Required action ▸ Some lines in the entries contain the word "quals". Copy all of them.

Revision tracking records
══════
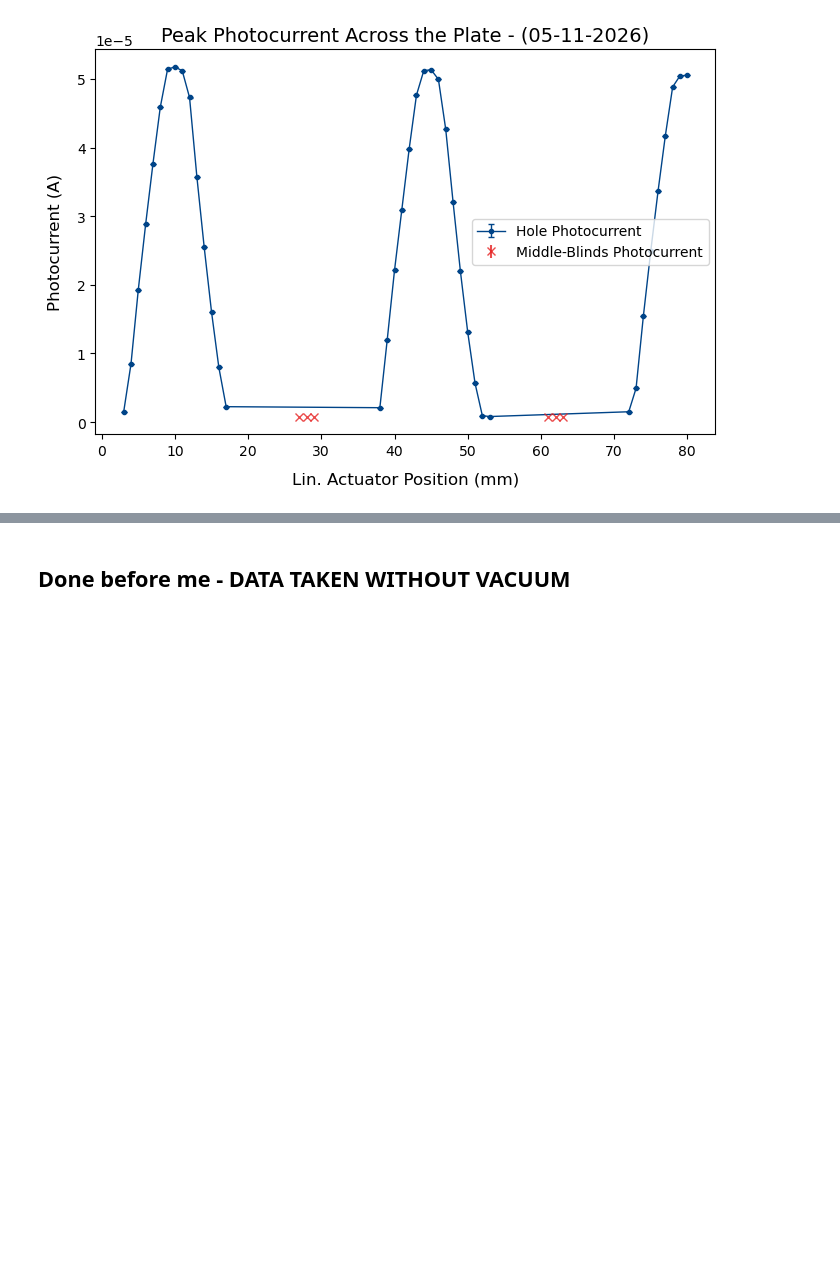
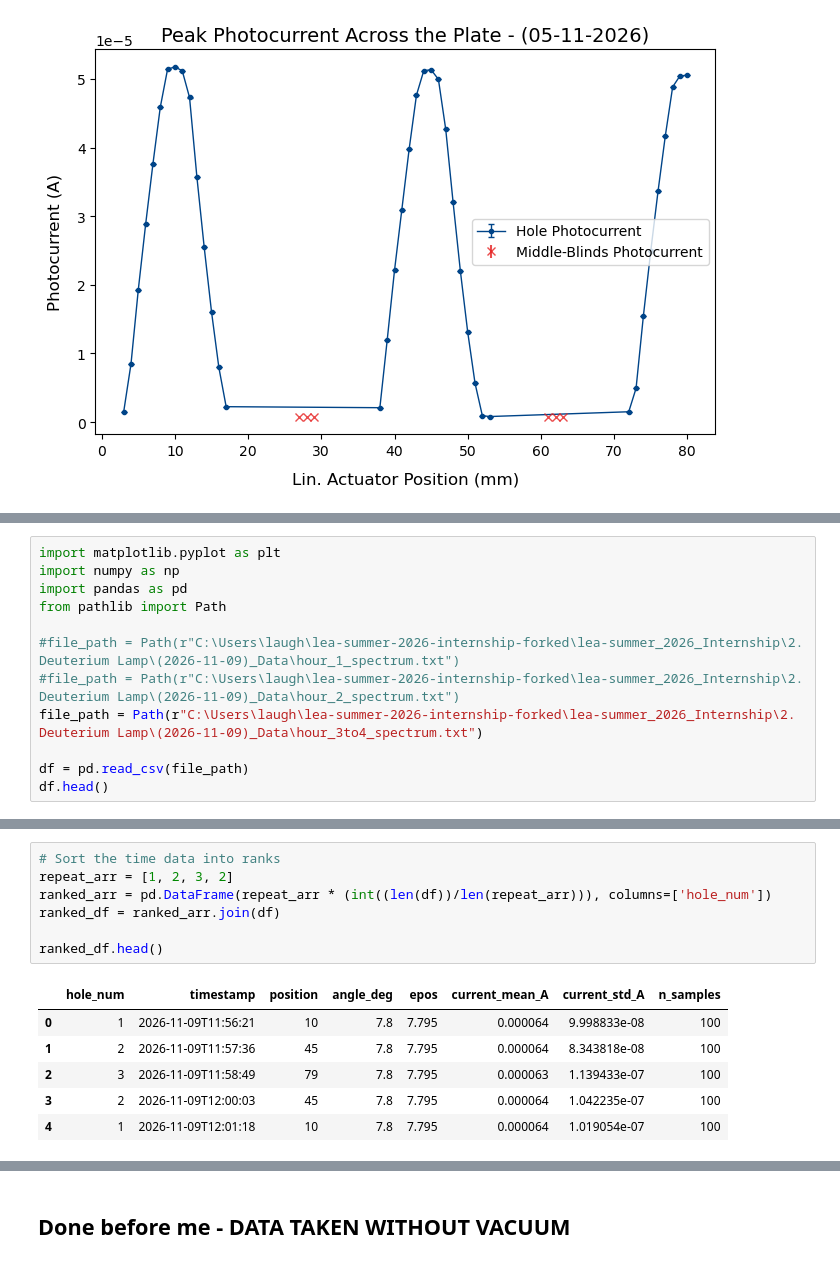
Before and after one commit to laughtonmichael2004-hue/lea-summer_2026_Internship, a Jupyter notebook: 2. Deuterium Lamp/Deuterium Lamp Analysis Code.ipynb, the cells around one changed output, grey strips where cells are left out. Cells and saved outputs as stored; diff of their text form; blank space fills up the shorter version.

```diff
--- a/2. Deuterium Lamp/Deuterium Lamp Analysis Code.ipynb
+++ b/2. Deuterium Lamp/Deuterium Lamp Analysis Code.ipynb
@@ -218,0 +224,12 @@ plt.show()
+# %%
+import matplotlib.pyplot as plt
+import numpy as np
+import pandas as pd
+from pathlib import Path
+
+#file_path = Path(r"C:\Users\laugh\lea-summer-2026-internship-forked\lea-summer_2026_Internship\2. Deuterium Lamp\(2026-11-09)_Data\hour_1_spectrum.txt")
+#file_path = Path(r"C:\Users\laugh\lea-summer-2026-internship-forked\lea-summer_2026_Internship\2. Deuterium Lamp\(2026-11-09)_Data\hour_2_spectrum.txt")
+file_path = Path(r"C:\Users\laugh\lea-summer-2026-internship-forked\lea-summer_2026_Internship\2. Deuterium Lamp\(2026-11-09)_Data\hour_3to4_spectrum.txt")
+
+df = pd.read_csv(file_path)
+df.head()
@@ -218,0 +243,14 @@ plt.show()
+# %%
+# Sort the time data into ranks
+repeat_arr = [1, 2, 3, 2]
+ranked_arr = pd.DataFrame(repeat_arr * (int((len(df))/len(repeat_arr))), columns=['hole_num'])
+ranked_df = ranked_arr.join(df)
+
+ranked_df.head()
+# %% [output]
+|  | hole_num | timestamp | position | angle_deg | epos | current_mean_A | current_std_A | n_samples |
+| 0 | 1 | 2026-11-09T11:56:21 | 10 | 7.8 | 7.795 | 0.000064 | 9.998833e-08 | 100 |
+| 1 | 2 | 2026-11-09T11:57:36 | 45 | 7.8 | 7.795 | 0.000064 | 8.343818e-08 | 100 |
+| 2 | 3 | 2026-11-09T11:58:49 | 79 | 7.8 | 7.795 | 0.000063 | 1.139433e-07 | 100 |
+| 3 | 2 | 2026-11-09T12:00:03 | 45 | 7.8 | 7.795 | 0.000064 | 1.042235e-07 | 100 |
+| 4 | 1 | 2026-11-09T12:01:18 | 10 | 7.8 | 7.795 | 0.000064 | 1.019054e-07 | 100 |
```
Also changed, not shown: parts of 5 cells of this notebook, 38 other files.
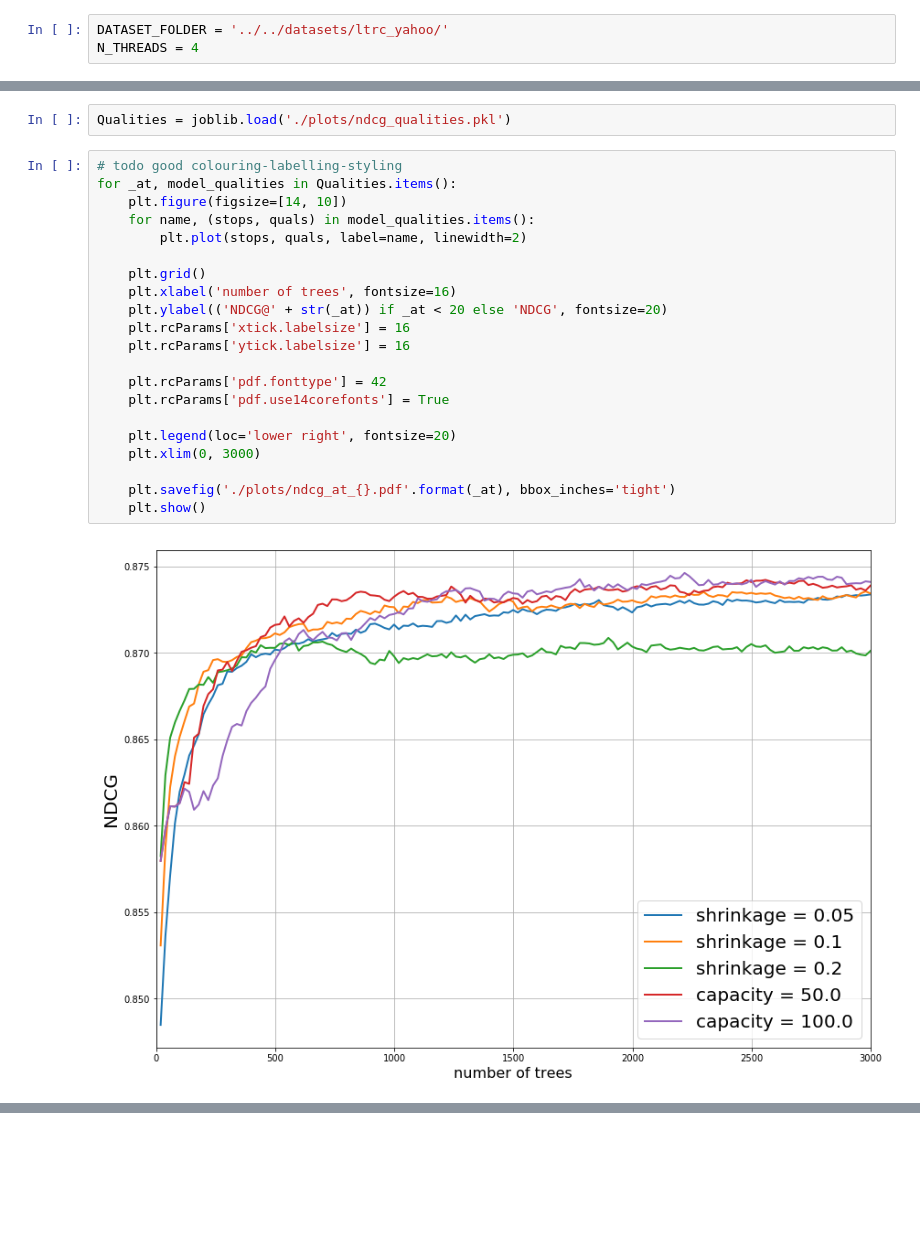
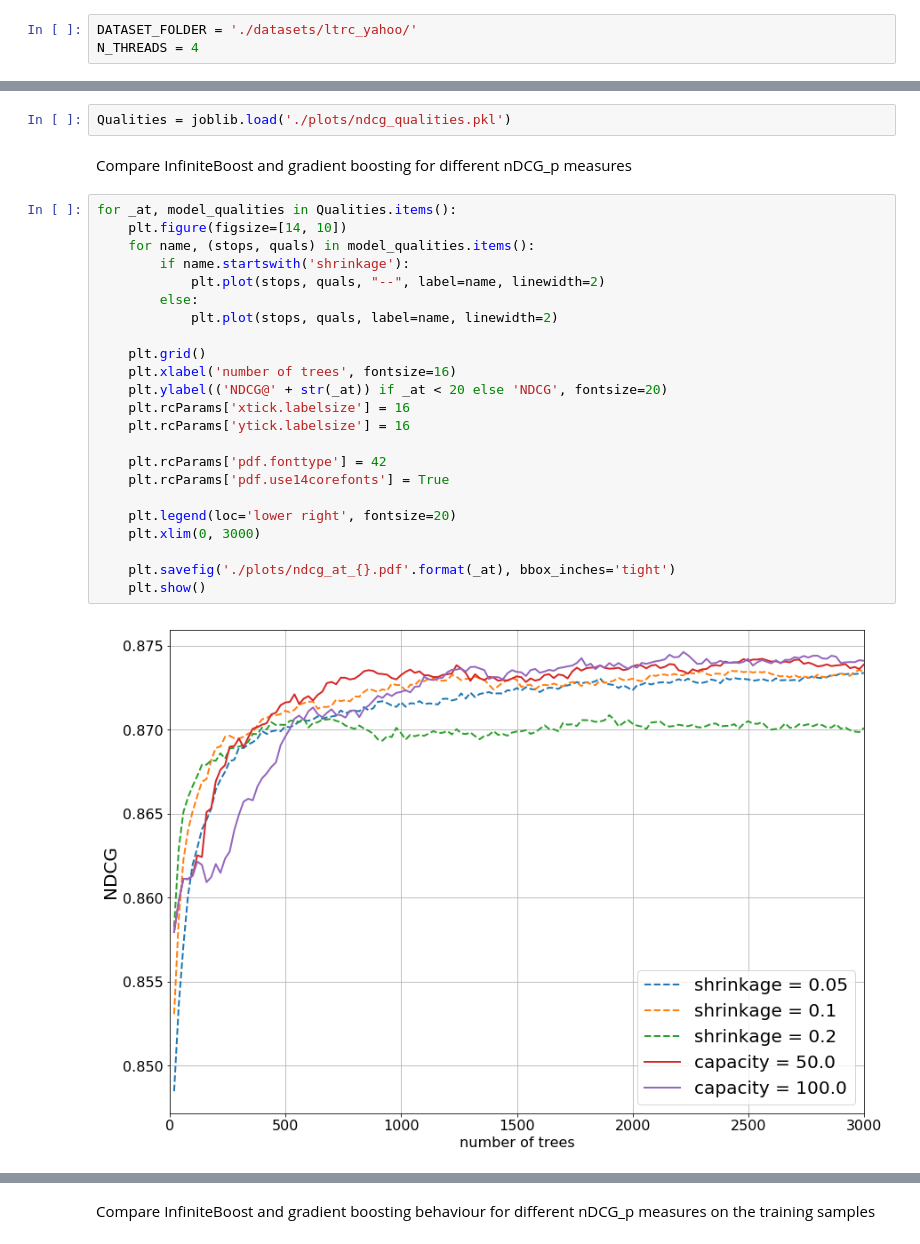
Before and after one commit to arogozhnikov/infiniteboost, a Jupyter notebook: research/3-vsBoosting-Ranking.ipynb, the cells around one changed output, grey strips where cells are left out. Drawn from its saved outputs; the diff is of its cells as text; blank space fills up the shorter version.

Commit message:
review: add docs and fix dataset folder, rename some vars, fix plots saving separate for training and test samples; change plotting of gradient boosting to '--' lines.

```diff
--- a/research/3-vsBoosting-Ranking.ipynb
+++ b/research/3-vsBoosting-Ranking.ipynb
@@ -3,5 +7,5 @@
 # %%
-DATASET_FOLDER = '../../datasets/ltrc_yahoo/'
+DATASET_FOLDER = './datasets/ltrc_yahoo/'
 N_THREADS = 4
 # %%
 %matplotlib inline
@@ -115,31 +128,37 @@ joblib.dump(compute_qualities(rank_models, bin_trainX, trainY, train_qid),
 ['./plots/ndcg_qualities_train.pkl']
 # %%
 Qualities = joblib.load('./plots/ndcg_qualities.pkl')
+# %% [markdown]
+Compare InfiniteBoost and gradient boosting for different nDCG_p measures
 # %%
-# todo good colouring-labelling-styling
 for _at, model_qualities in Qualities.items():
     plt.figure(figsize=[14, 10])
     for name, (stops, quals) in model_qualities.items():
-        plt.plot(stops, quals, label=name, linewidth=2)
+        if name.startswith('shrinkage'):
+            plt.plot(stops, quals, "--", label=name, linewidth=2)
+        else:
+            plt.plot(stops, quals, label=name, linewidth=2)
 
     plt.grid()
     plt.xlabel('number of trees', fontsize=16)
     plt.ylabel(('NDCG@' + str(_at)) if _at < 20 else 'NDCG', fontsize=20)
     plt.rcParams['xtick.labelsize'] = 16
     plt.rcParams['ytick.labelsize'] = 16
 
     plt.rcParams['pdf.fonttype'] = 42
     plt.rcParams['pdf.use14corefonts'] = True
 
     plt.legend(loc='lower right', fontsize=20)
     plt.xlim(0, 3000)
 
     plt.savefig('./plots/ndcg_at_{}.pdf'.format(_at), bbox_inches='tight')
     plt.show()
 # %% [output]
-[figure, old version]
+[figure, new version]
 [figure]
 [figure]
 [figure]
 [figure]
+# %% [markdown]
+Compare InfiniteBoost and gradient boosting behaviour for different nDCG_p measures on the training samples
 # %%
```
Also changed, not shown: parts of 12 cells of this notebook, 10 other files.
══════
Answer space ▸
     for name, (stops, quals) in model_qualities.items():
-        plt.plot(stops, quals, label=name, linewidth=2)
+            plt.plot(stops, quals, "--", label=name, linewidth=2)
+            plt.plot(stops, quals, label=name, linewidth=2)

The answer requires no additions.